No, like everyone else, he rented land to cultivate his milpa.
My parents didn’t speak even a few words of Spanish.
I’ve interviewed many people here, and
none of them own land.
Yes, (Diego shows frustration). Land is very expensive. People
worked the land for generations and then the ladinos would
come from the capital with papers that say that they own the
land. They planted coffee. We didn’t know how to get
the land ownership papers. So we had to work for the landowners
for 30 or 40 centavos a day. The worst time was during the
time of President Ubico (1931-45), when we were practically
made into slaves. The authorities would demand payment of
a tax, and if the people couldn’t pay it, they were
forced to go work for months building the railroad to the
We could only rent small pieces of land. We didn’t
have enough food. We were hungry. We went to work in the cotton
on the coast. We earned 50 centavos a day. This barely paid
for tortillas and a few beans each day for a family. During
the government of Arbenz (1951-54, overthrown by the CIA),
our earnings doubled.
We cultivated the sides of the volcanoes. Those are communal
lands. When the army occupied here however, we couldn’t
go there. We were very hungry.
How did you fertilize the soil 50 years ago?
||"People worked the land for generations
and then the ladinos would come from the capital with
papers that say that they own the land."
The plants that grew during the winter (November to March),
after the harvest, fed the soil. (Diego indicates the height
at four feet.) We would dig the plants into the soil before
planting the corn and beans. Then more would grow and we would
till that in when the corn was a meter high. This fed the soil
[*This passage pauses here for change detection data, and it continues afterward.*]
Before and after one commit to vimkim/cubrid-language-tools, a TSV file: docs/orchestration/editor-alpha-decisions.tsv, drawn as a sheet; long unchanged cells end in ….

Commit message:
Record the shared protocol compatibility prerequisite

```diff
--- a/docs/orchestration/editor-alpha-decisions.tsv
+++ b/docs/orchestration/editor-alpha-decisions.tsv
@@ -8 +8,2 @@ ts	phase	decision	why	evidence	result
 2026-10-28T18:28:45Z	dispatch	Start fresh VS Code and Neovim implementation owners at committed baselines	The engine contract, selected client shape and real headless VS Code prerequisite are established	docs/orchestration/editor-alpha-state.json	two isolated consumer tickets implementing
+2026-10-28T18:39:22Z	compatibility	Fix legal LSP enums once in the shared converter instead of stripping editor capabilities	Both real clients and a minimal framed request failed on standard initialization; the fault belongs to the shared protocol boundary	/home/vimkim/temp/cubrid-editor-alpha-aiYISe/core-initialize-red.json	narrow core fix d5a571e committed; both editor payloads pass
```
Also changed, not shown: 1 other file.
and kept it black, very black and soft, and gave us big ears
of corn, two or three per plant. Now they use (chemical) fertilizers.
When did fertilizers arrive?
About 40 years ago some began to use it. Now nearly everyone
They say that yellow corn was planted on the
mountainsides and forest patches.
Yes, this is true, the yellow corn was always planted in the
outlying areas (en el monte).
Did you practice the cofradia?
I am a strict Catholic but my father practiced the cofradia.
Each week, he took candles and incense to the idol.
How was it during the time of the army occupation?
It was very difficult. People were disappeared, many people
killed (by the notorious death squads, known to be run by
the military and police). We couldn’t cultivate our
communal land on the volcano. We were hungry. The military
would take people and kill them for no reason, just people
working the land.
In San Juan Comalapa, where I used to work, they
are currently digging up the mass graves made by the military
to bury the local people they killed.
Yes, here, there are those graves here. Just over here (he
points) there is one. There are many here. (Most remain uninvestigated.)
What did you do when you got sick; did you go
to the doctor?
There were no doctors for us. We went to Doña Aurora
who cured us with herbs – headache, parasites, anything
we had. She would charge 10 centavos or 5 centavos. She helped
us poor people.
Don Lotter is a freelance agricultural researcher and
journalist based in Davis, California. He is a frequent contributor